Earlier this month Korean Ambassador to the UK Kim Gunn and delegates from the Korean Embassy joined CCCG CEO Roy O’Shaughnessy for lunch at Westminster Kingsway College.

The college, one of the top colleges in the UK for hospitality and culinary arts, was hosting a Korean Cuisine Menu Week in The Brasserie restaurant at its Victoria Centre, as part of its long-standing partnership with the Korean Cultural Centre UK.

The menu included kimchi pancakes, Korean dumplings, Korean fried chicken, beef bulgogi, samgye-tang, bibimbap and sweet pancakes with Korean rice wine ice cream.

Other guests who attended the lunch included Lee Seung-shin, Consul General at the Korean Embassy, and Dr Jungwoo Lee, Director of the Korean Cultural Centre UK.

Mr Gunn welcomed CCCG’s partnership with the Korean Embassy and said students visiting Korea will discover how it is growing in popularity and becoming a market leader on the world stage.

He said: “Korea is a very dynamic economy and is often used as a testbed for new products especially in electronics and technology. When you want to experience what is going to be realised in 10-20 years then the starting point is Korea.

“Korea is also expanding and building many other connections with other markets in Asia, so it will be very advantageous for UK students to study or partner with companies there. We are so far away, but it is now a globalised world and the possibilities are almost limitless.”

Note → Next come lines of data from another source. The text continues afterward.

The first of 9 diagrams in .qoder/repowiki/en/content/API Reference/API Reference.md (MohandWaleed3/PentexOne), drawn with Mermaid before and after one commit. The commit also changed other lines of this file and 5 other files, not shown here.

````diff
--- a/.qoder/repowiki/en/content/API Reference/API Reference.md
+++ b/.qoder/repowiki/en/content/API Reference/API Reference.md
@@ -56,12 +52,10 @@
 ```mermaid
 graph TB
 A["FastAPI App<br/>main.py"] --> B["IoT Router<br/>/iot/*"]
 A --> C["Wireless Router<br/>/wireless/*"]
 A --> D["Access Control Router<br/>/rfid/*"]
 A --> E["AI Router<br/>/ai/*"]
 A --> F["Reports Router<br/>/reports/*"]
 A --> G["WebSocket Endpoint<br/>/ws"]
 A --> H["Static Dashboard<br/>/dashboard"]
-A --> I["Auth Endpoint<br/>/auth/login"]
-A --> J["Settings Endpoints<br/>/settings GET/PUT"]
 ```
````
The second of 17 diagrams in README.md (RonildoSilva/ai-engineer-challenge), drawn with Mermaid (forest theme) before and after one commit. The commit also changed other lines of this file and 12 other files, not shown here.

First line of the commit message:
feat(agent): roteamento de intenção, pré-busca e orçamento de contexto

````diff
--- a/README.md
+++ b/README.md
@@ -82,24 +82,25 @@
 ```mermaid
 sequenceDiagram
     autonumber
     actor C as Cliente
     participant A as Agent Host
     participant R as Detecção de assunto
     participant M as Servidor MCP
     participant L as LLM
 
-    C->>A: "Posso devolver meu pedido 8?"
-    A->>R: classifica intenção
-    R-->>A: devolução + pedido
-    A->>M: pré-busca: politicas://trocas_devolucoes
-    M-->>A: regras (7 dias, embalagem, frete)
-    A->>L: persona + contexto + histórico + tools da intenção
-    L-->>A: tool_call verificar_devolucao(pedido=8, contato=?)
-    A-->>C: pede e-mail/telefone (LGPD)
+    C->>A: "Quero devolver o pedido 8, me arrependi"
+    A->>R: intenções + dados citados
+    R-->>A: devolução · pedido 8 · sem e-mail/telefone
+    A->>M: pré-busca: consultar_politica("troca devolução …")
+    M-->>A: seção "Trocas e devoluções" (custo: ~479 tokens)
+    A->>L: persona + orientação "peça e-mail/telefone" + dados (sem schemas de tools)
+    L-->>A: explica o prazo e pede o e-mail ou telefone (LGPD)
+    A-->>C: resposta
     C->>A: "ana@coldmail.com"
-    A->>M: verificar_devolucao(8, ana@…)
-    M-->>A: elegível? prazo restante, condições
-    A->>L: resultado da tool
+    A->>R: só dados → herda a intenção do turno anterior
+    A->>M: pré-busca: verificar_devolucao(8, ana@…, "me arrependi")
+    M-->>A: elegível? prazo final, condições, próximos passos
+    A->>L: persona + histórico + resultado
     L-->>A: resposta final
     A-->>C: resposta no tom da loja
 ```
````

Mr Gunn added that every Korean would like to do business in English and the visit would give Korean students a chance to practice their language skills as the UK looks to Asia post-Brexit.

“It’s an opportunity for both the students in the UK and in Korea to encounter a different culture that will stimulate them and give them a broader perspective, which will be great for them,” he said.

“The students from the UK visiting and experiencing Korea will not regret it, I guarantee it.”

Apply now for courses and apprenticeships at CANDI, WestKing and CONEL.